Assignment = For this exercise, copy each line of the records that contains the word "calculator".

Material provided =
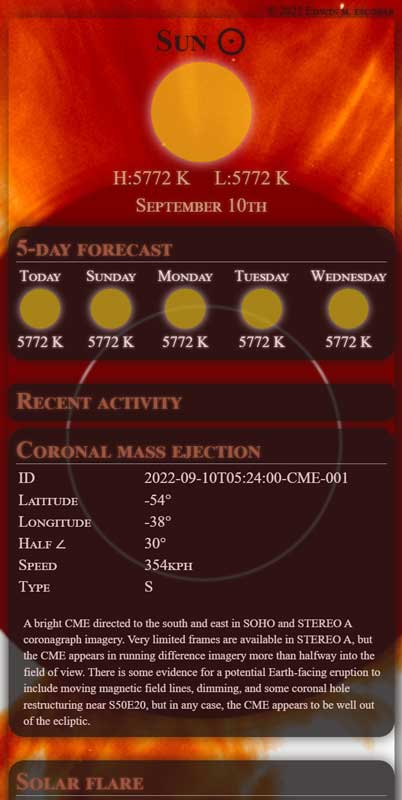
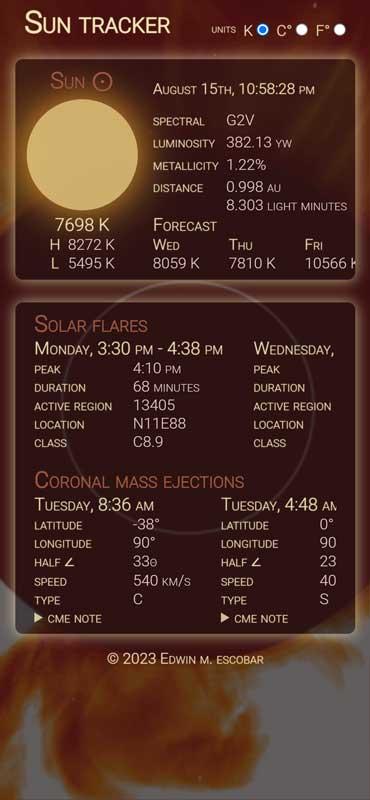
cleaned up & updated portfolio applications

diff --git a/src/assets/css/applications.css b/src/assets/css/applications.css
@@ -1,4 +1,4 @@
-/* screenshots | solo */
+/* solo applications */
 #address-book {
     background-image: url('../../assets/images/small/address-book.jpg');
 }
@@ -23,7 +23,7 @@
     background-image: url('../../assets/images/small/employee-tracker.jpg');
 }
 
-/* highlighted frontend project */
+/* highlight */
 #escowinart {
     background-image: url('../../assets/images/large/escowinart.jpg');
 }
@@ -36,7 +36,6 @@
     background-image: url('../../assets/images/small/fitness-logbook.jpg');
 }
 
-/* highlighted fullstack project */
 #job-tracker {
     background-image: url('../../assets/images/medium/job-tracker.jpg');
 }
@@ -55,6 +54,10 @@
 
 #portfolio-generator {
     background-image: url('../../assets/images/small/portfolio-generator.jpg');
+}
+
+#ratio-calculator {
+    background-image: url('../../assets/images/large/ratio-calculator.jpg');
 }
 
 #readme-generator {
@@ -81,7 +84,7 @@
     background-image: url('../../assets/images/small/weather-dashboard.jpg');
 }
 
-/* screenshots | collaborations */
+/* collaborative applications */
 #auction-house {
     background-image: url('../../assets/images/large/auction-house.jpg');
 }
@@ -142,10 +145,6 @@
         background-image: url('../../assets/images/medium/note-taker.jpg');
     }
 
-    /* #password-generator {
-        background-image: url('../../assets/images/medium/password-generator.jpg');
-    } */
-
     #portfolio-generator {
         background-image: url('../../assets/images/medium/portfolio-generator.jpg');
     }
@@ -158,9 +157,9 @@
         background-image: url('../../assets/images/medium/social-network-api.jpg');
     } */
 
-    /* #sun-tracker {
+    #sun-tracker {
         background-image: url('../../assets/images/medium/sun-tracker.jpg');
-    } */
+    }
 
     #team-profile-generator {
         background-image: url('../../assets/images/medium/team-profile-generator.jpg');

diff --git a/src/assets/data/index.js b/src/assets/data/index.js
@@ -201,15 +201,15 @@ const portfolioData = {
         highlight: true,
         collaboration: false,
       },
-      {
-        name: "Old portfolio",
-        id: "css-portfolio",
-        repo: "https://github.com/escowin/professional-portfolio",
-        liveUrl: "https://escowin.github.io/professional-portfolio",
-        languages: "js css html",
-        highlight: false,
-        collaboration: false,
-      },
+      // {
+      //   name: "Old portfolio",
+      //   id: "css-portfolio",
+      //   repo: "https://github.com/escowin/professional-portfolio",
+      //   liveUrl: "https://escowin.github.io/professional-portfolio",
+      //   languages: "js css html",
+      //   highlight: false,
+      //   collaboration: false,
+      // },
       {
         name: "Password generator",
         id: "password-generator",
@@ -265,7 +265,7 @@ const portfolioData = {
         repo: "https://github.com/escowin/sun-tracker",
         liveUrl: "https://escowin.github.io/sun-tracker",
         languages: "js css html",
-        dialects: "pwa webpack jquery moment",
+        dialects: "node webpack dayjs jquery jest",
         database: "api",
         highlight: false,
         collaboration: false,
@@ -281,6 +281,14 @@ const portfolioData = {
         highlight: false,
         collaboration: true,
       },
+      {
+        name: "Ratio calculator",
+        id: "ratio-calculator",
+        repo: "https://github.com/escowin/ratio-calculator",
+        liveUrl: "https://escowin.github.io/ratio-calculator",
+        languages: "js css html",
+        dialects: "node webpack jest"
+      }
     ],
     Backend: [
       {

Worked solution =
+#ratio-calculator {
+    background-image: url('../../assets/images/large/ratio-calculator.jpg');
+        name: "Ratio calculator",
+        id: "ratio-calculator",
+        repo: "https://github.com/escowin/ratio-calculator",
+        liveUrl: "https://escowin.github.io/ratio-calculator",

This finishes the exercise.